The best haunted houses and other haunted jaunts

What makes a great haunted house? Gothic architecture? Unexpected things that go bump in the night? Chain saws? Thunder and lightening? Screams, shrieks and wails that pierce through fog? Dripping red goo that looks a lot like blood? Cockroaches on walls and mice that scurry across the floor? A hand that comes out of a box to grab you when you pass? How about a severed head surrounded by garnish served up on a platter?

From California to Pennsylvania and states in between, there are 12 haunted hot spots that have been picked by the staff at Digital City as being the best of the haunted house bounty in the United States. From their descriptions, it seems as if these attractions have most of the above and more–much more.

Interestingly, only one of the picks–the Winchester Mystery House in San Jose is an actual house. The rest range from a movie set to prisons. One, the Haunted School House and Lab in Akron, Ohio, is in a former elementary school.

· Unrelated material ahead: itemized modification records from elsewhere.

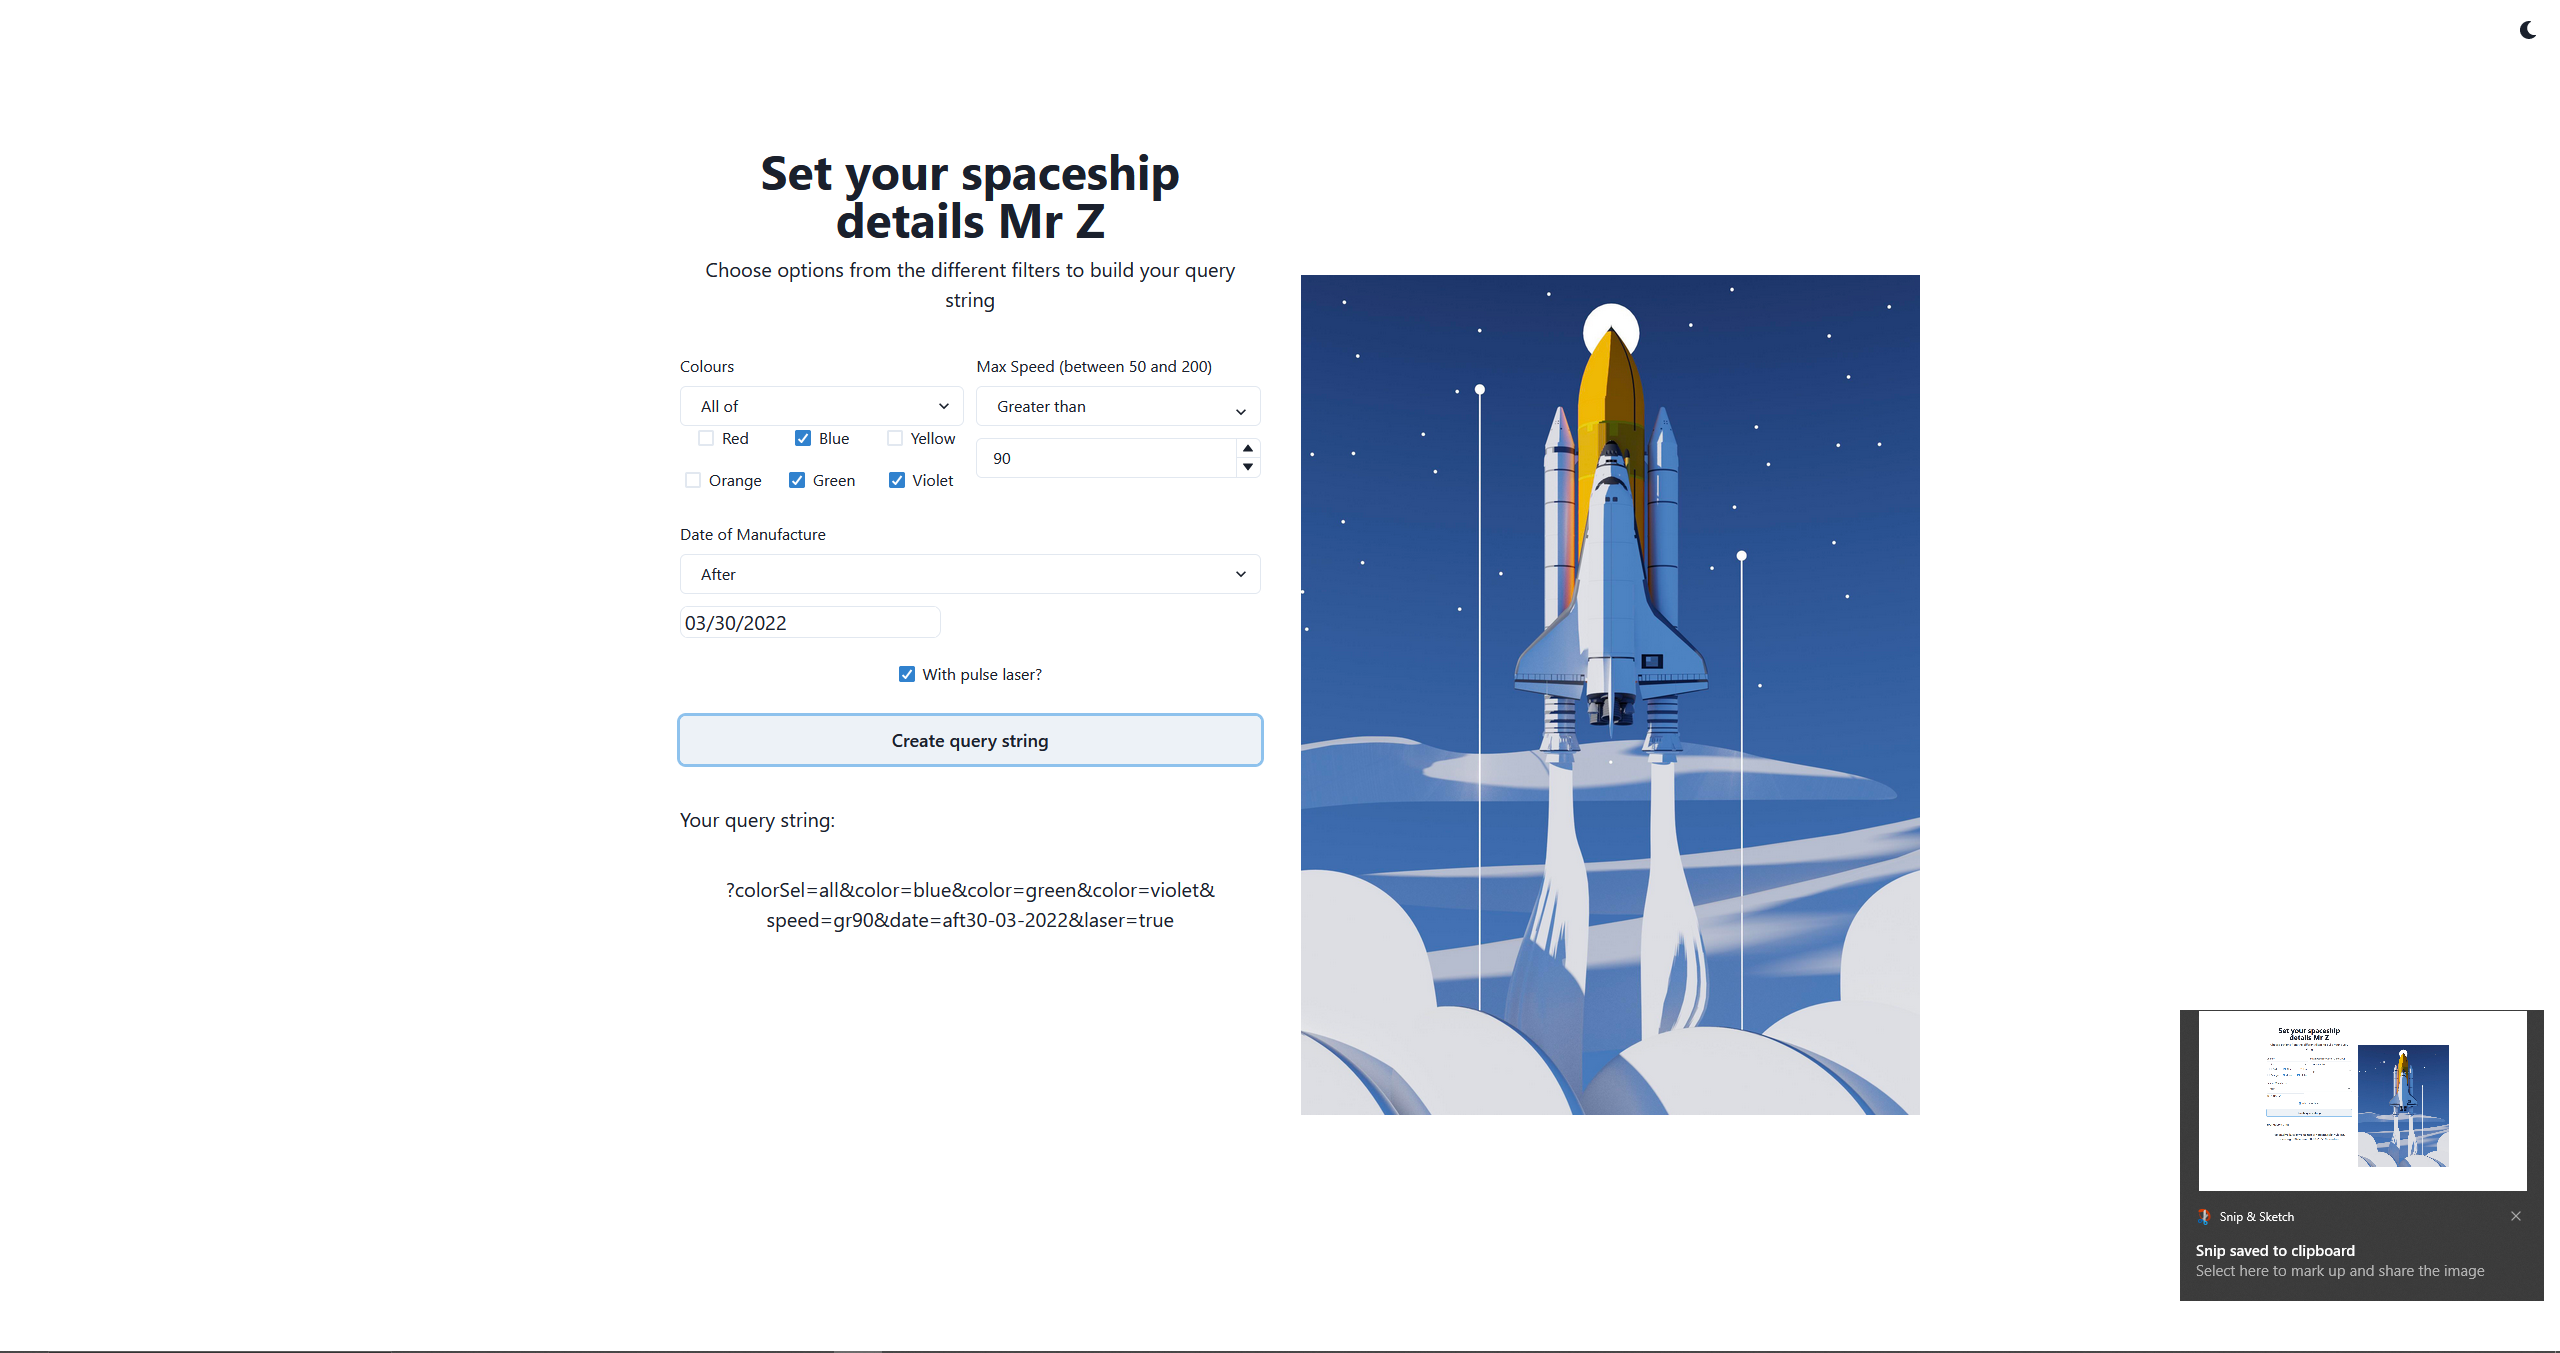
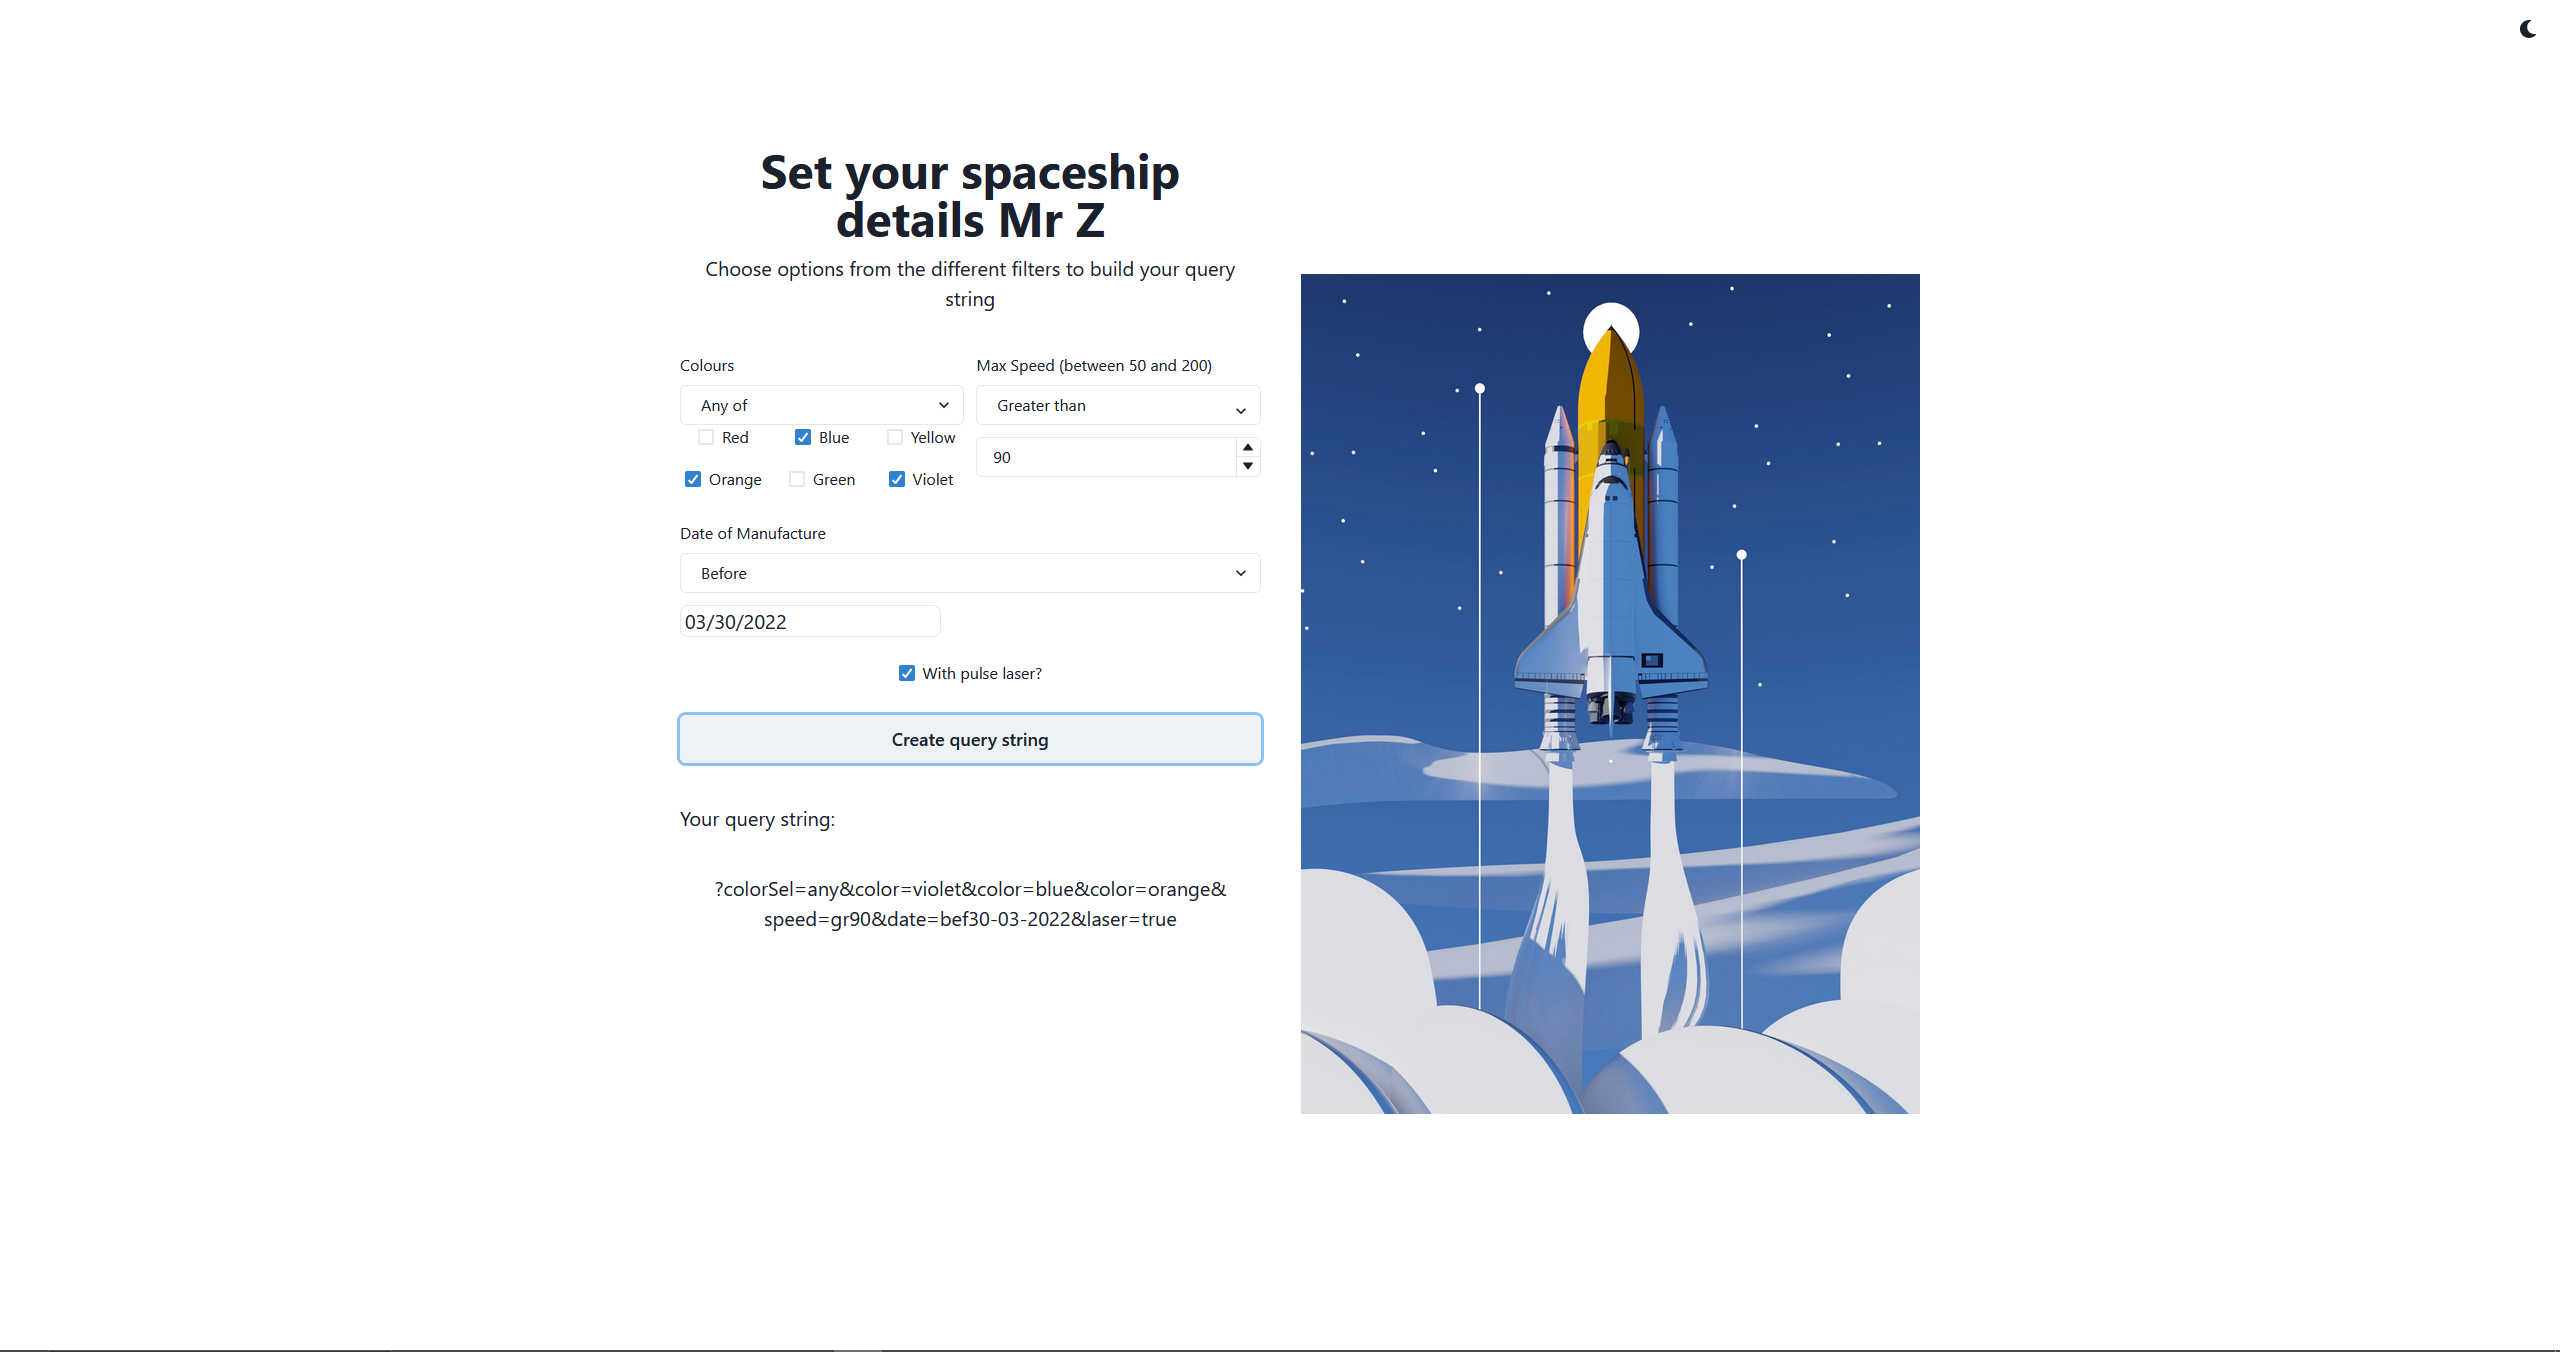
Fixed date bug and replaced readme image

diff --git a/src/components/ManufDatePicker.js b/src/components/ManufDatePicker.js
@@ -8,7 +8,7 @@ function ManufDatePicker({ setDateSelector, manufDate, setManufDate }) {
   return (
     <FormControl>
       <FormLabel>Date of Manufacture</FormLabel>
-      <Select onChange={e => setDateSelector(e)}>
+      <Select onChange={e => setDateSelector(e.target.value)}>
         <option value="aft">After</option>
         <option value="bef">Before</option>
         <option value="on">On</option>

No matter the venue, each haunted attraction is guaranteed to make you shriek. There’s a reason why.

What seems to be the common denominator among them is the amount of time and professional power it takes to create thrills and chills. For example, 13th Gate in Baton Rouge, Louisiana, the number one pick for two years in a row by Haunted Magazine, is created by a bevy of professional carpenters, technicians and scenery artists–many who have worked in Hollywood. It takes them months to redo this attraction so that each year is different. Before the opening, 100 professional actors know exactly what to do to scare the daylights out of anyone brave enough to make his or her way through the 13 indoor and outdoor sections.

For more worth heading to haunted jaunts, check out Tom’s post on five haunted attractions in the world. The ghost tours of old Orlando, Florida caught my attention in particular. I love real places with real stories behind them.

There are other prisons that offer haunted tours–some of them year round.

One of the ones I have a hankering to go to this year since I missed it last year is the Ohio State Reformatory in Mansfield, Ohio. I’ve only been there during the day and only on the outside. Even that creeped me out. The warden shot himself in the head in his office at this place. Oh, wait a minute. That scene happened in the movie The Shawshank Redemption which was filmed at this prison Still, the place is supposed to be haunted and I’ve heard rave reviews about the reformatory’s haunted tours.

Ghost hunt in a prison tours: Part history, part chills, even in daylight

May is the month that kicks off the full season of the Ohio State Reformatory tours. This prison that played centerpiece to the movie Shawshank Redemption is a Gothic style stone building that looks formidable even in daylight. At night it can really creep a person out. Known for its chilling location as a Halloween haunted house, the reformatory is a ghost hunter’s dream.

As the story goes, the reformatory that once housed wayward boys is haunted by some former inmates who haven’t left. They wander the halls. Although there may be other prisons with ghosts, Alcatraz seems fitting, in my opinion, the Ohio State Reformatory is the only one that offers an overnight tour package.

That’s right. People on the tour get to stay at the prison all night long to look for paranormal activity. Not only are people allowed to stay all night, they can walk around on their own. Tour guides are on hand to answer questions and tell about the prison history, but other than that, feel free to poke around without them. Unfortunately, the tours are sold out for this season, however, there are many other opportunities to tour the prison in daylight. This is something to keep in mind for next year. Put it on your calendar to call for next year’s dates as to not miss out. Planning ahead is warranted. You have to be 21 and over for the ghost hunt experience.

There are days that don’t sell out in advance. May through September, the prison is open for tours on Sundays, and starting on June 2 daily tours are available Tuesday through Friday at 2 p.m.

The Sunday one-hour tours come in three versions–West Tower Tour, the East Cell Block Tour and the Hollywood Tour. The times for these thematic tours vary and are on a first come first serve basis starting at 1:00. The last tour is at 3:45. These tours are family friendly, although not recommended for under age 7 due to hazards like lead-based paint. Pregnant women may not want to go inside either.

For the price of your ticket, you’re helping to keep history alive because proceeds are rolled into restoration projects. Keeping an 1886 building standing is not cheap. You don’t need to be a ghost hunter to appreciate the prison. It’s listed on the National Register of Historic Places and boasts the world’s largest free-standing steel cell block. Who knew?

By the way, Halloween is sooner than you think. The Halloween tours sell out fast also. Under 13 aren’t admitted.